* _Your instructions_: The reply is to be an exact repetition of the entries that follow, with each picture left out.

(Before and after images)
== Segment start ==

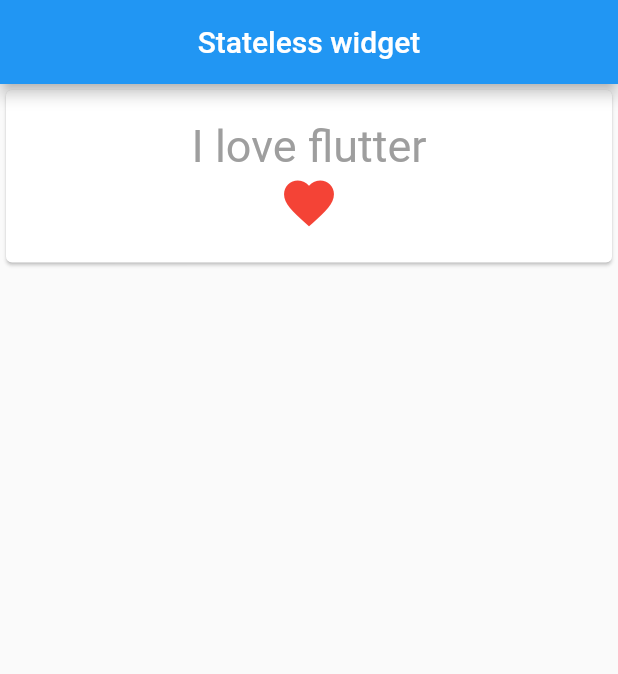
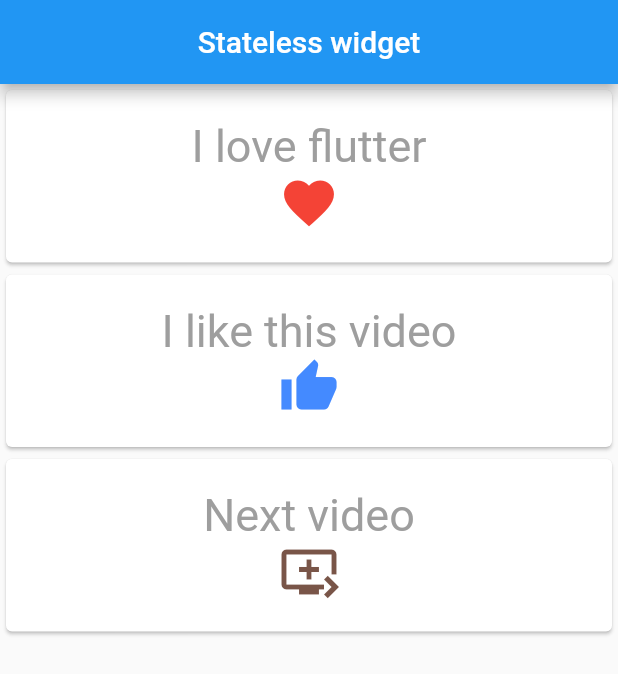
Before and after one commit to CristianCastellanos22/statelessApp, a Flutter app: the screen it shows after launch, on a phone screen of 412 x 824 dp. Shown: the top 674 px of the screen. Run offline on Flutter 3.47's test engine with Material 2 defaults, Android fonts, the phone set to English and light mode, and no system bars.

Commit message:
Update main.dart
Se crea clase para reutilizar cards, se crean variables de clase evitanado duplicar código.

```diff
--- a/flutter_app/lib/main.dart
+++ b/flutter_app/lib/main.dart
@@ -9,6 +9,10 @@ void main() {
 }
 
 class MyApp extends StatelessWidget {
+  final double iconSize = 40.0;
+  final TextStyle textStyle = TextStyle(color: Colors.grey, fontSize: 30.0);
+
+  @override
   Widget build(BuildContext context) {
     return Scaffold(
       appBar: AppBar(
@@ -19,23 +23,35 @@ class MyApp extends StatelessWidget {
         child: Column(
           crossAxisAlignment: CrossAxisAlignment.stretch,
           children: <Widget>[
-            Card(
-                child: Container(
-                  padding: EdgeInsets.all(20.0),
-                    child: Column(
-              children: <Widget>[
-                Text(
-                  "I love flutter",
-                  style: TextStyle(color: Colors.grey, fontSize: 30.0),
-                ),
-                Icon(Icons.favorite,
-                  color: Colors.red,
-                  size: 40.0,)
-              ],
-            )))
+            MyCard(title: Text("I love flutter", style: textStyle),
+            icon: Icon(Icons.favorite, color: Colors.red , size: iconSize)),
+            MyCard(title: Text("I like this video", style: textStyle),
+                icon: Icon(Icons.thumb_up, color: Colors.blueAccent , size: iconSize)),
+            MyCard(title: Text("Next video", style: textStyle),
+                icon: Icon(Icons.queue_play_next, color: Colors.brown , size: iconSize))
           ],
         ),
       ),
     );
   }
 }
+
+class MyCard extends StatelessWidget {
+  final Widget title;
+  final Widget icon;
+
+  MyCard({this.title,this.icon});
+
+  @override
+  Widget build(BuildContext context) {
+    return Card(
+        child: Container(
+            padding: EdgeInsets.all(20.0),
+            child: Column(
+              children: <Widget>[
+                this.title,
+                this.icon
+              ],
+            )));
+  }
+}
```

== Segment end ==

* _Result for this task_:
Before and after one commit to CristianCastellanos22/statelessApp, a Flutter app: the screen it shows after launch, on a phone screen of 412 x 824 dp. Shown: the top 674 px of the screen. Run offline on Flutter 3.47's test engine with Material 2 defaults, Android fonts, the phone set to English and light mode, and no system bars.

Commit message:
Update main.dart
Se crea clase para reutilizar cards, se crean variables de clase evitanado duplicar código.

```diff
--- a/flutter_app/lib/main.dart
+++ b/flutter_app/lib/main.dart
@@ -9,6 +9,10 @@ void main() {
 }
 
 class MyApp extends StatelessWidget {
+  final double iconSize = 40.0;
+  final TextStyle textStyle = TextStyle(color: Colors.grey, fontSize: 30.0);
+
+  @override
   Widget build(BuildContext context) {
     return Scaffold(
       appBar: AppBar(
@@ -19,23 +23,35 @@ class MyApp extends StatelessWidget {
         child: Column(
           crossAxisAlignment: CrossAxisAlignment.stretch,
           children: <Widget>[
-            Card(
-                child: Container(
-                  padding: EdgeInsets.all(20.0),
-                    child: Column(
-              children: <Widget>[
-                Text(
-                  "I love flutter",
-                  style: TextStyle(color: Colors.grey, fontSize: 30.0),
-                ),
-                Icon(Icons.favorite,
-                  color: Colors.red,
-                  size: 40.0,)
-              ],
-            )))
+            MyCard(title: Text("I love flutter", style: textStyle),
+            icon: Icon(Icons.favorite, color: Colors.red , size: iconSize)),
+            MyCard(title: Text("I like this video", style: textStyle),
+                icon: Icon(Icons.thumb_up, color: Colors.blueAccent , size: iconSize)),
+            MyCard(title: Text("Next video", style: textStyle),
+                icon: Icon(Icons.queue_play_next, color: Colors.brown , size: iconSize))
           ],
         ),
       ),
     );
   }
 }
+
+class MyCard extends StatelessWidget {
+  final Widget title;
+  final Widget icon;
+
+  MyCard({this.title,this.icon});
+
+  @override
+  Widget build(BuildContext context) {
+    return Card(
+        child: Container(
+            padding: EdgeInsets.all(20.0),
+            child: Column(
+              children: <Widget>[
+                this.title,
+                this.icon
+              ],
+            )));
+  }
+}
```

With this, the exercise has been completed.